DATA PROVIDED:
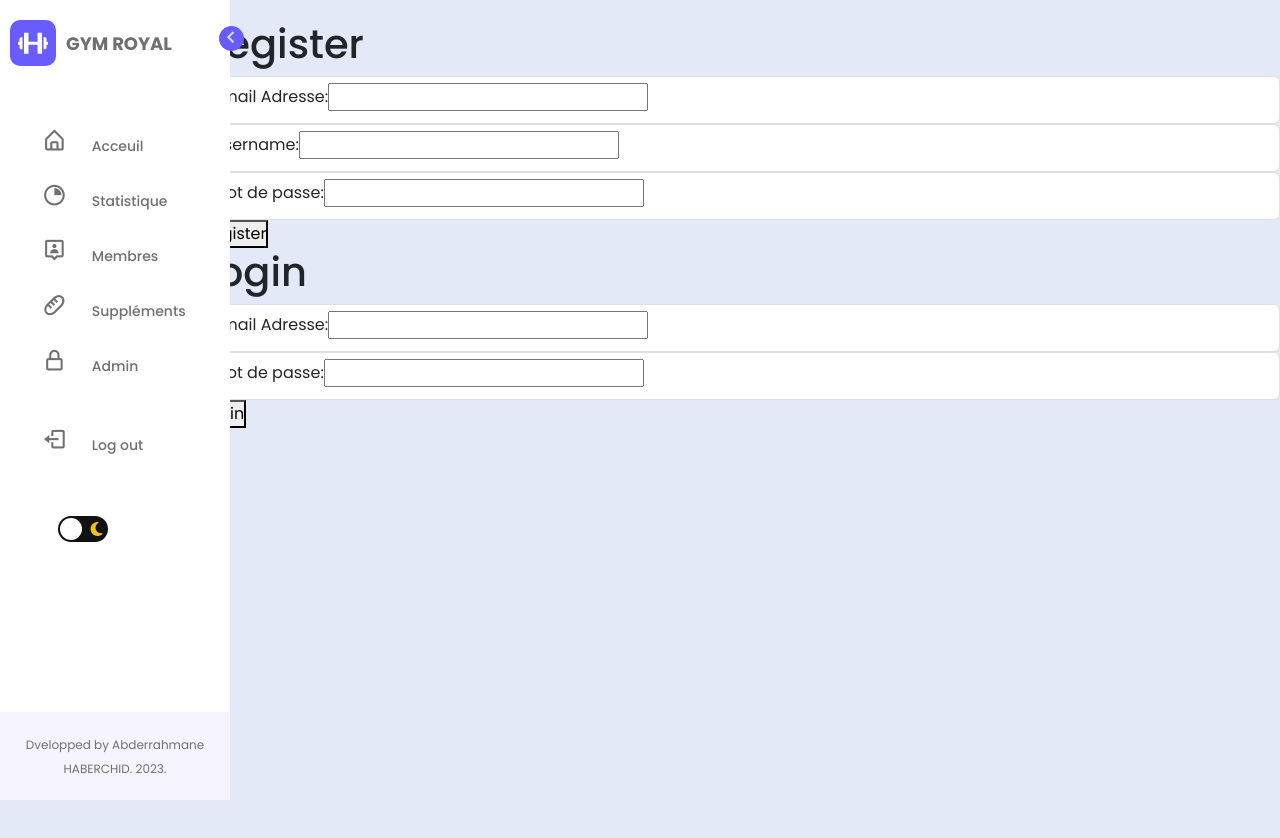
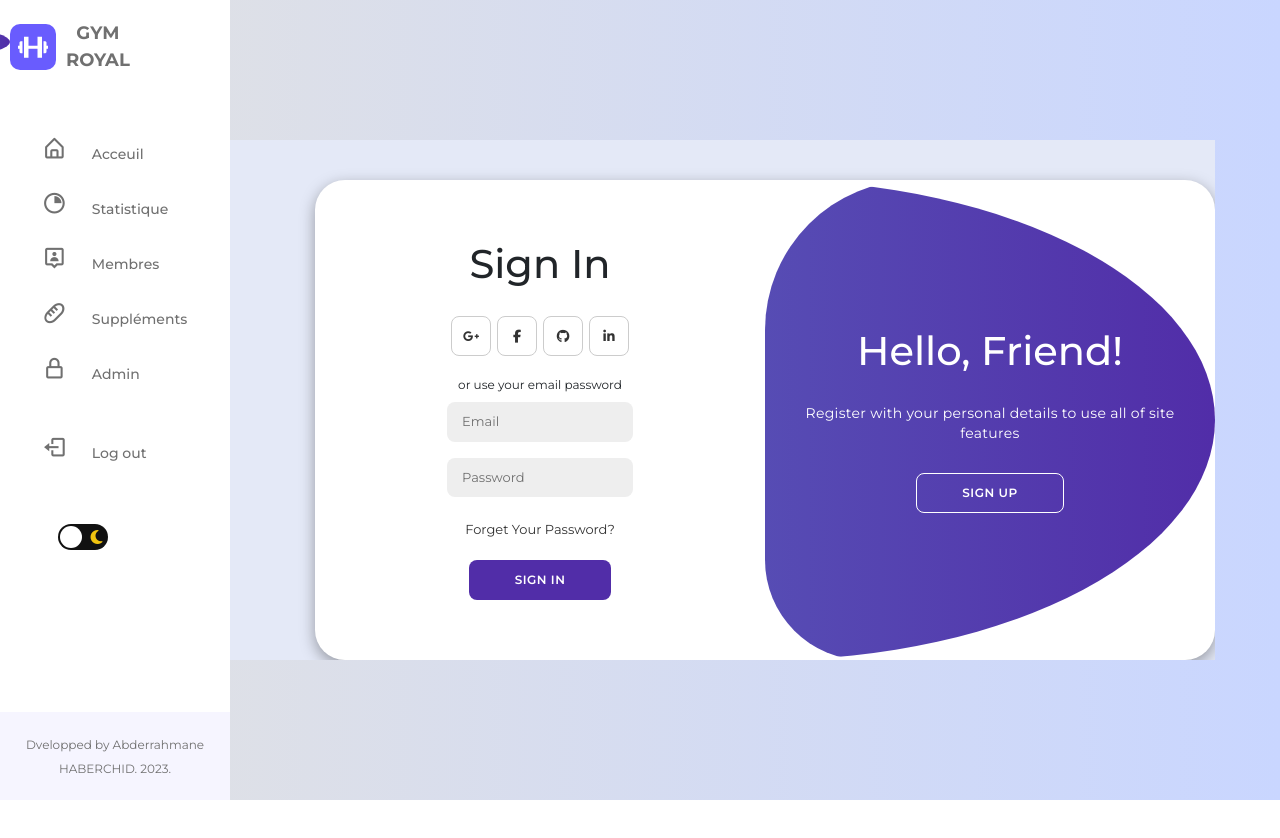
Before and after one commit to Abderrahmane-Haberchid/gym-dashboard, a React (Create React App) app: page /auth in a window 1280 px wide. Shown: the top 838 px of the page. After the commit the page ends 800 px from the top, so only its background shows below. Built offline with nearby package versions, Linux system fonts and the light colour scheme; the HTML template or start-up script is replaced by a standard one.

Commit message:
login page added

```diff
--- a/package.json
+++ b/package.json
@@ -16,6 +16,7 @@
     "chart.js": "^4.4.0",
     "primereact": "^10.0.2",
     "react": "^18.2.0",
+    "react-auth-kit": "^3.0.0-alpha.44",
     "react-bootstrap": "^2.9.0",
     "react-chartjs-2": "^5.2.0",
     "react-content-loader": "^6.2.1",
@@ -25,7 +26,7 @@
     "react-hook-form": "^7.47.0",
     "react-hot-toast": "^2.4.1",
     "react-router-dom": "^6.16.0",
-    "react-scripts": "^5.0.1",
+    "react-scripts": "^3.0.1",
     "rsuite": "^5.40.0",
     "web-vitals": "^2.1.4",
     "zod": "^3.22.4"
--- a/src/components/AddMembreForm.jsx
+++ b/src/components/AddMembreForm.jsx
@@ -29,7 +29,7 @@
                     })
                     .catch(errors => {
                         errors?.response?.status === 302 && toast.error("Adresse mail déjà existante !")
-
+                        errors?.response?.status != 302 && toast.error("Une erreur générée !")
                     })
      }
 
--- a/src/css/login.css
+++ b/src/css/login.css
@@ -1,17 +1,210 @@
+@import url('https://fonts.googleapis.com/css2?family=Montserrat:wght@300;400;500;600;700&display=swap');
 
+*{
+    margin: 0;
+    padding: 0;
+    box-sizing: border-box;
+    font-family: 'Montserrat', sans-serif;
+}
 
 body{
-    margin: 0;
-    padding: 0;
+    background-color: #c9d6ff;
+    background: linear-gradient(to right, #e2e2e2, #c9d6ff);
+    display: flex;
+    align-items: center;
+    justify-content: center;
+    flex-direction: column;
+    height: 100vh;
 }
 
-.wrapper{
+.container{
+    background-color: #fff;
+    border-radius: 30px;
+    box-shadow: 0 5px 15px rgba(0, 0, 0, 0.35);
+    position: relative;
+    overflow: hidden;
+    width: 768px;
+    max-width: 100%;
+    min-height: 480px;
+}
+
+.container p{
+    font-size: 14px;
+    line-height: 20px;
+    letter-spacing: 0.3px;
+    margin: 20px 0;
+}
+
+.container span{
+    font-size: 12px;
+}
+
+.container a{
+    color: #333;
+    font-size: 13px;
+    text-decoration: none;
+    margin: 15px 0 10px;
+}
+
+.container button{
+    background-color: #512da8;
+    color: #fff;
+    font-size: 12px;
+    padding: 10px 45px;
+    border: 1px solid transparent;
+    border-radius: 8px;
+    font-weight: 600;
+    letter-spacing: 0.5px;
+    text-transform: uppercase;
+    margin-top: 10px;
+    cursor: pointer;
+}
+
+.container button.hidden{
+    background-color: transparent;
+    border-color: #fff;
+}
+
+.container form{
+    background-color: #fff;
     display: flex;
+    align-items: center;
     justify-content: center;
+    flex-direction: column;
+    padding: 0 40px;
+    height: 100%;
 }
-.left{
+
+.container input{
+    background-color: #eee;
+    border: none;
+    margin: 8px 0;
+    padding: 10px 15px;
+    font-size: 13px;
+    border-radius: 8px;
+    width: 100%;
+    outline: none;
+}
+
+.form-container{
+    position: absolute;
+    top: 0;
+    height: 100%;
+    transition: all 0.6s ease-in-out;
+}
+
+.sign-in{
+    left: 0;
     width: 50%;
+    z-index: 2;
 }
-.right{
+
+.container.active .sign-in{
+    transform: translateX(100%);
+}
+
+.sign-up{
+    left: 0;
     width: 50%;
+    opacity: 0;
+    z-index: 1;
 }
+
+.container.active .sign-up{
+    transform: translateX(100%);
+    opacity: 1;
+    z-index: 5;
+    animation: move 0.6s;
+}
+
+@keyframes move{
+    0%, 49.99%{
+        opacity: 0;
+        z-index: 1;
+    }
+    50%, 100%{
+        opacity: 1;
+        z-index: 5;
+    }
+}
+
+.social-icons{
+    margin: 20px 0;
+}
+
+.social-icons a{
+    border: 1px solid #ccc;
+    border-radius: 20%;
+    display: inline-flex;
+    justify-content: center;
+    align-items: center;
+    margin: 0 3px;
+    width: 40px;
+    height: 40px;
+}
+
+.toggle-container{
+    position: absolute;
+    top: 0;
+    left: 50%;
+    width: 50%;
+    height: 100%;
+    overflow: hidden;
+    transition: all 0.6s ease-in-out;
+    border-radius: 150px 0 0 100px;
+    z-index: 1000;
+}
+
+.container.active .toggle-container{
+    transform: translateX(-100%);
+    border-radius: 0 150px 100px 0;
+}
+
+.toggle{
+    background-color: #512da8;
+    height: 100%;
+    background: linear-gradient(to right, #5c6bc0, #512da8);
+    color: #fff;
+    position: relative;
+    left: -100%;
+    height: 100%;
+    width: 200%;
+    transform: translateX(0);
+    transition: all 0.6s ease-in-out;
+}
+
+.container.active .toggle{
+    transform: translateX(50%);
+}
+
+.toggle-panel{
+    position: absolute;
+    width: 50%;
+    height: 100%;
+    display: flex;
+    align-items: center;
+    justify-content: center;
+    flex-direction: column;
+    padding: 0 30px;
+    text-align: center;
+    top: 0;
+    transform: translateX(0);
+    transition: all 0.6s ease-in-out;
+}
+
+.toggle-left{
+    transform: translateX(-200%);
+}
+
+.container.active .toggle-left{
+    transform: translateX(0);
+}
+
+.toggle-right{
+    right: 0;
+    transform: translateX(0);
+}
+
+.container.active .toggle-right{
+    transform: translateX(200%);
+}
--- a/src/pages/Login.jsx
+++ b/src/pages/Login.jsx
@@ -1,11 +1,20 @@
 import axios from 'axios';
-import React from 'react'
+import React, { useState } from 'react'
 import { useForm } from 'react-hook-form'
 import toast from 'react-hot-toast';
-import { useNavigate } from 'react-router-dom';
+import { useSignIn } from 'react-auth-kit'
+import "../css/login.css";
+import { Navigate } from 'react-router-dom';
 
-function Login() {
-  const navigate = useNavigate()
+export default function Login() {
+
+    const addActiveClass = () => {
+        document.querySelector("#container").classList.toggle('active');
+    }
+    const removeActiveClass = () => {
+        document.querySelector("#container").classList.remove('active');
+    }
+
   const {
     register,
     reset,
@@ -13,23 +22,38 @@
     formState: {errors}
   } = useForm();
 
-  /*const onSubmit = (dataRegister) => {
+  const onSubmitRegister = (dataRegister) => {
+
         const resgiterData = JSON.stringify(dataRegister)
+        const signIn = useSignIn()
+
         axios.post("http://localhost:8081/api/v1/auth/register",
                   resgiterData,
                   {headers: {'content-Type': 'application/json'}}
                   )
               .then(response => {
-                response?.status === 201 && toast.success("Compe créé !")
-                        reset()
+                if(response.status === 200){
+                    if(signIn(
+                        {
+                            token:    response.data.token,
+                            expiresIn:response.data.expiresIn,
+                            tokenType: "Bearer",
+                            authState: response.data.authUserState
+                        }
+                    )){
+                        toast.success("blaaan")
+                        Navigate("/")
+                    }
+                    else {
+                        toast.success("mabaaanch")
+                    }
+                }
 
               })
-              .catch(errors => {
-                 toast.error(errors.error)
-              })
-  }*/
 
-  const onSubmitLogin = (dataLogin) => {
+  }
+
+  /*const onSubmitLogin = (dataLogin) => {
     const loginData = JSON.stringify(dataLogin)
     axios.post("http://localhost:8081/api/v1/auth/login",
               loginData,
@@ -43,89 +67,70 @@
           .catch(errors => {
              toast.error(errors.error)
           })
-}
+}*/
 
   return (
-    <div className='wrapper'>
-        <div className='left'>
-            <div className='header'>
 
+    <div className="container" id="container">
+
+    <div className="form-container sign-up">
+        <form onSubmit={handleSubmit(onSubmitRegister)}>
+            <h1>Create Account</h1>
+            <div className="social-icons">
+                <a href="#" className="icon"><i className="fa-brands fa-google-plus-g"></i></a>
+                <a href="#" className="icon"><i className="fa-brands fa-facebook-f"></i></a>
+                <a href="#" className="icon"><i className="fa-brands fa-github"></i></a>
+                <a href="#" className="icon"><i className="fa-brands fa-linkedin-in"></i></a>
             </div>
-            <div className='body'>
-               <h1>Register</h1>
-               <div className='left'>
-            <div className='form'>
+            <span>or use your email for registeration</span>
+            <input type="text"
+                   {...register('name')}
+                   placeholder="Name"
+                />
 
+            <input type="mail"
+                   {...register('email')}
+                   placeholder="Email"
+                />
 
-                <form onSubmit={handleSubmit()}>
-                  <div className='form-control'>
-
-                    <label htmlFor='email' className='form-label'>
-                      Email Adresse:
-                    </label>
-
-                    <input
-                        {...register("mail")}
-                        type='text'
-                        />
-                  </div>
-                  <div className='form-control'>
-
-                    <label htmlFor='email' className='form-label'>
-                      Username:
-                    </label>
-
-                    <input
-                        {...register("username")}
-                        type='text'
-                        />
-                  </div>
-                  <div className='form-control'>
-
-                    <label htmlFor='password' className='form-label'>
-                      Mot de passe:
-                    </label>
-
-                    <input
-                        {...register("assword")}
-                        type='password'
-                        />
-                  </div>
-                  <button>Register</button>
-                </form>
+            <input type="password"
+                   {...register('password')}
+                   placeholder="Password"
+                />
+            <button>Sign Up</button>
+        </form>
+    </div>
+    <div className="form-container sign-in">
+        <form>
+            <h1>Sign In</h1>
+            <div className="social-icons">
+                <a href="#" className="icon"><i className="fa-brands fa-google-plus-g"></i></a>
+                <a href="#" className="icon"><i className="fa-brands fa-facebook-f"></i></a>
+                <a href="#" className="icon"><i className="fa-brands fa-github"></i></a>
+                <a href="#" className="icon"><i className="fa-brands fa-linkedin-in"></i></a>
             </div>
-        </div>
+            <span>or use your email password</span>
+            <input type="email" placeholder="Email" />
+            <input type="password" placeholder="Password" />
+            <a href="#">Forget Your Password?</a>
+            <button>Sign In</button>
+        </form>
+    </div>
+    <div className="toggle-container">
+        <div className="toggle">
+            <div className="toggle-panel toggle-left">
+                <h1>Welcome Back!</h1>
+                <p>Enter your personal details to use all of site features</p>
+                <button className="hidden" id="login" onClick={removeActiveClass}>Sign In</button>
             </div>
-        </div>
-        <div className='right'>
-            <div className='form'>
-              <h1>Login</h1>
-
-
-                <form onSubmit={handleSubmit(onSubmitLogin)}>
-                  <div className='form-control'>
-                    <label htmlFor='email' className='form-label'>
-                      Email Adresse:
-                    </label>
-                    <input {...register("email")}
-                          type='text'
-                      />
-                  </div>
-                  <div className='form-control'>
-                    <label htmlFor='password' className='form-label'>
-                      Mot de passe:
-                    </label>
-                    <input  {...register("password")}
-                            type='password'
-                         />
-                  </div>
-                  <button>Login</button>
-                </form>
+            <div className="toggle-panel toggle-right">
+                <h1>Hello, Friend!</h1>
+                <p>Register with your personal details to use all of site features</p>
+                <button className="hidden" id="registerr" onClick={addActiveClass}>Sign Up</button>
             </div>
         </div>
     </div>
+</div>
+
   )
-
 }
-
-export default Login
```
Also changed, not shown: 1 other file (tests, documents, lock files or other folders).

PROBLEM: Show the lines of the records that include the string "removeActiveClass".

TASK SOLUTION:
+    const removeActiveClass = () => {
+                <button className="hidden" id="login" onClick={removeActiveClass}>Sign In</button>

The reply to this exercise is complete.